WHAT THE TASK REQUIRES: Every record below is to be repeated exactly, with the pictures left out.

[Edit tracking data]
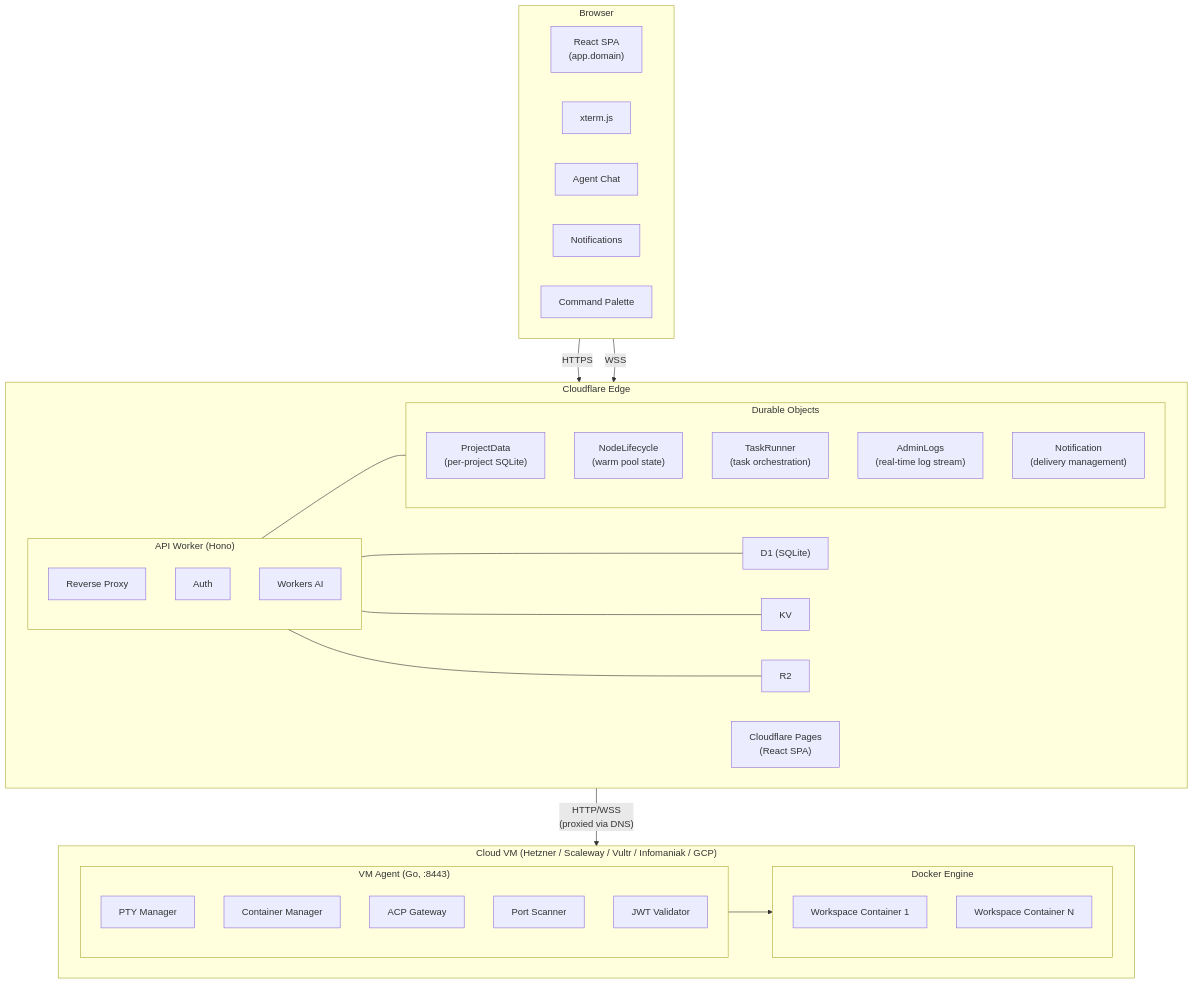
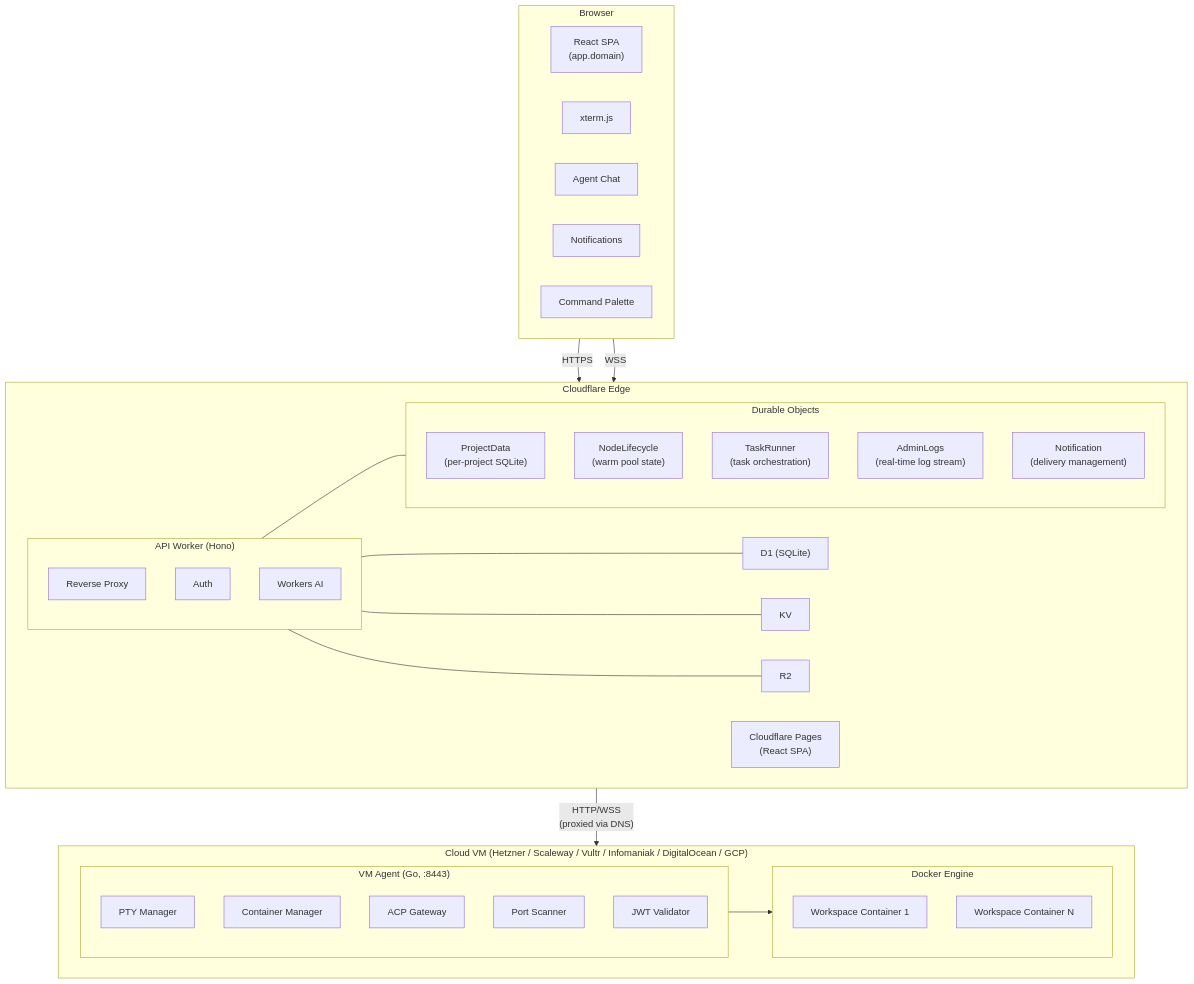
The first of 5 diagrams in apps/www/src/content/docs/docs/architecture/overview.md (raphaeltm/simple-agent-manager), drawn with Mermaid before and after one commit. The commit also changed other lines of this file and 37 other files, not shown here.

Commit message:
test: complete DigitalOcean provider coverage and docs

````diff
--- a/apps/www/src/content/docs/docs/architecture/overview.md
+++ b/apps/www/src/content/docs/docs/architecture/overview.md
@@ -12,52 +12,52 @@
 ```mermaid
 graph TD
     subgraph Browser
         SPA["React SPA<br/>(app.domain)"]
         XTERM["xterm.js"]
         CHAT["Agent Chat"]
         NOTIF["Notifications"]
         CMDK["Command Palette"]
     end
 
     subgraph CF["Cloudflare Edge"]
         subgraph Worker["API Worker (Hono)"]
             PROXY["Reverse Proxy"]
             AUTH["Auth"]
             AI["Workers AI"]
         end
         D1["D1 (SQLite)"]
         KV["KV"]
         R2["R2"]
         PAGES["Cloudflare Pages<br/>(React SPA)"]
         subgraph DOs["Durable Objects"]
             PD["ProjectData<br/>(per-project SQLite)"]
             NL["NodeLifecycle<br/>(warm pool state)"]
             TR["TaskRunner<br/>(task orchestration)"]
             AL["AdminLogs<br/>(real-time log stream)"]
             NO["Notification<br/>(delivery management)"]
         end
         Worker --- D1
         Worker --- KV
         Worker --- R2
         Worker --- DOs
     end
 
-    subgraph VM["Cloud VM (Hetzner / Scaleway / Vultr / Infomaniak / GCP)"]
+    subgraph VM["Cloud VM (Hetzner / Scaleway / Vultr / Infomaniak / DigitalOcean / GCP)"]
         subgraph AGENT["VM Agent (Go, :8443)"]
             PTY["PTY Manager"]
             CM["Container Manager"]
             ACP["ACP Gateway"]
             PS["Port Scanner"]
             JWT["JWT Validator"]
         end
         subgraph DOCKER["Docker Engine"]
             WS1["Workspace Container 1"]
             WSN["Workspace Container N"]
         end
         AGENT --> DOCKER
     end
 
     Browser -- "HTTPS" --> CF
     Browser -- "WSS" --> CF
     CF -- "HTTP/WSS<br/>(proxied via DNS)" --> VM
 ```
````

TASK ANSWER:
The first of 5 diagrams in apps/www/src/content/docs/docs/architecture/overview.md (raphaeltm/simple-agent-manager), drawn with Mermaid before and after one commit. The commit also changed other lines of this file and 37 other files, not shown here.

Commit message:
test: complete DigitalOcean provider coverage and docs

````diff
--- a/apps/www/src/content/docs/docs/architecture/overview.md
+++ b/apps/www/src/content/docs/docs/architecture/overview.md
@@ -12,52 +12,52 @@
 ```mermaid
 graph TD
     subgraph Browser
         SPA["React SPA<br/>(app.domain)"]
         XTERM["xterm.js"]
         CHAT["Agent Chat"]
         NOTIF["Notifications"]
         CMDK["Command Palette"]
     end
 
     subgraph CF["Cloudflare Edge"]
         subgraph Worker["API Worker (Hono)"]
             PROXY["Reverse Proxy"]
             AUTH["Auth"]
             AI["Workers AI"]
         end
         D1["D1 (SQLite)"]
         KV["KV"]
         R2["R2"]
         PAGES["Cloudflare Pages<br/>(React SPA)"]
         subgraph DOs["Durable Objects"]
             PD["ProjectData<br/>(per-project SQLite)"]
             NL["NodeLifecycle<br/>(warm pool state)"]
             TR["TaskRunner<br/>(task orchestration)"]
             AL["AdminLogs<br/>(real-time log stream)"]
             NO["Notification<br/>(delivery management)"]
         end
         Worker --- D1
         Worker --- KV
         Worker --- R2
         Worker --- DOs
     end
 
-    subgraph VM["Cloud VM (Hetzner / Scaleway / Vultr / Infomaniak / GCP)"]
+    subgraph VM["Cloud VM (Hetzner / Scaleway / Vultr / Infomaniak / DigitalOcean / GCP)"]
         subgraph AGENT["VM Agent (Go, :8443)"]
             PTY["PTY Manager"]
             CM["Container Manager"]
             ACP["ACP Gateway"]
             PS["Port Scanner"]
             JWT["JWT Validator"]
         end
         subgraph DOCKER["Docker Engine"]
             WS1["Workspace Container 1"]
             WSN["Workspace Container N"]
         end
         AGENT --> DOCKER
     end
 
     Browser -- "HTTPS" --> CF
     Browser -- "WSS" --> CF
     CF -- "HTTP/WSS<br/>(proxied via DNS)" --> VM
 ```
````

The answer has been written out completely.